Whilst I’m on the subject of professionalism or the lack thereof, there’s a great piece by Paul Tucker at The Quietus on the way that thoughtful, detailed articles are routinely cannibalised by lesser writers (or, if we’re being honest, “content monkeys”), who cynically strip them down to tweet-length soundbites in a brutally reductive way just so that they can chase click-throughs and page impressions. Killer line of the article for me: “journalism without a basic and objective curiosity is not journalism at all.”
That’s more than enough of me railing against bad writers. Let’s talk about a good writer instead. Tying in with the release of Iron Man Three, Kyle Buchanan at Vulture looks back at the scripts of Shane Black, in particular his unorthodox, inventive, playful scene-descriptions. “The most famous thing Black ever wrote isn't even a piece of dialogue ... instead, it's this description of a setting from Lethal Weapon, structured as a muscular meta boast that practically defined the swinging-dick attitude of mid-eighties action movies”

From Thailand, here’s an astonishing sweded Iron Man Three trailer:

I can’t really say too much about this next link without blowing any surprises if you don’t already know the story. But it’s good. Really good.
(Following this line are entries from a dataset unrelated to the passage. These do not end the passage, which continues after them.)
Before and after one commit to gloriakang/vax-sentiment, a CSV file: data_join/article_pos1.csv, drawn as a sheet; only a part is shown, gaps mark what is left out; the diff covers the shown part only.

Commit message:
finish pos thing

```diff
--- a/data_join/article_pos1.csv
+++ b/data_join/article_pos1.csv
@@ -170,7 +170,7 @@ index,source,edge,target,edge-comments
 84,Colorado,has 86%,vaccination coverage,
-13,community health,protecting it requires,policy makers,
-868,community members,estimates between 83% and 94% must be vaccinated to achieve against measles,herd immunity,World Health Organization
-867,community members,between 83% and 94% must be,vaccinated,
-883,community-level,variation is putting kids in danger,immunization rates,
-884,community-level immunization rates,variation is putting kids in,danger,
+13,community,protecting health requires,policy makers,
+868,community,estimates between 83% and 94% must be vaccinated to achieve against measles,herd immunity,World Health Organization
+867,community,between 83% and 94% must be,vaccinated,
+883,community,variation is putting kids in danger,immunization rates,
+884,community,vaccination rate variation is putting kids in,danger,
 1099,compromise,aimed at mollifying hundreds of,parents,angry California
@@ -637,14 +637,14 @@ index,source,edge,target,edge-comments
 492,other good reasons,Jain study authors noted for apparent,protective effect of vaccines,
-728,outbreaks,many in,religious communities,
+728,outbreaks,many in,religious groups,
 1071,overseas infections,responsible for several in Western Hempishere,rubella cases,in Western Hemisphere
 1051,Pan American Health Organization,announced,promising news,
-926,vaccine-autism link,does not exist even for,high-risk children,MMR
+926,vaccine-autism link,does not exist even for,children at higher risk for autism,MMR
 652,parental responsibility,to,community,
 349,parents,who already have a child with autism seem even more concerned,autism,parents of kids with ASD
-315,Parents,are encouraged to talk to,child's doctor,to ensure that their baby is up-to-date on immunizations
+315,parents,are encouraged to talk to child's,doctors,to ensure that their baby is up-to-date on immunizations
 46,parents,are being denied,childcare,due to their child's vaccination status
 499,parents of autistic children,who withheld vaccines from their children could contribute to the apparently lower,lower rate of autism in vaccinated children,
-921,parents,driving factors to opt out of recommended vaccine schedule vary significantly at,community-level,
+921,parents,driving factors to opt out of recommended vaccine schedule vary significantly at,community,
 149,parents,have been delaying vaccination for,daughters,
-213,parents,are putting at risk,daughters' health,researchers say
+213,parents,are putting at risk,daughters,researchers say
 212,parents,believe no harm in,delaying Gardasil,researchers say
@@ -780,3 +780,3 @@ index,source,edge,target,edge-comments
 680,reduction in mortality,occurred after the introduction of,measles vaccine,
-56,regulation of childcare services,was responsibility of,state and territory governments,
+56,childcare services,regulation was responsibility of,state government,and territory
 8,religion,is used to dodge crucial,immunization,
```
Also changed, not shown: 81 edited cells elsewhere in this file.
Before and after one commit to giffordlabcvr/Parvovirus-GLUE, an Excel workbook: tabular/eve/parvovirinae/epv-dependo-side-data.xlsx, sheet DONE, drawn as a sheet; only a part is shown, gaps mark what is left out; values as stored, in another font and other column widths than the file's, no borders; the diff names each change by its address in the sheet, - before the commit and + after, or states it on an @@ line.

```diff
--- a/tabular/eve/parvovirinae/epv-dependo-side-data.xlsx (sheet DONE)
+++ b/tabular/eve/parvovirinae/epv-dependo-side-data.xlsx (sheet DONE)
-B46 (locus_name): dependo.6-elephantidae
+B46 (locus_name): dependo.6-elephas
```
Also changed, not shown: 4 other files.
Trust me. At The Daily Dot, Kevin Morris tells the strange tale of the mysterious Yuri Gadyukin and The Greatest Movie That Never Was.
At The Atlantic, Thomas Pierce’s beautiful short story The Critics, about a father, a daughter and a movie review website.

For the Los Angeles Review of Books, Howard Chaykin writes a terrific obituary for comics maestro Carmine Infantino.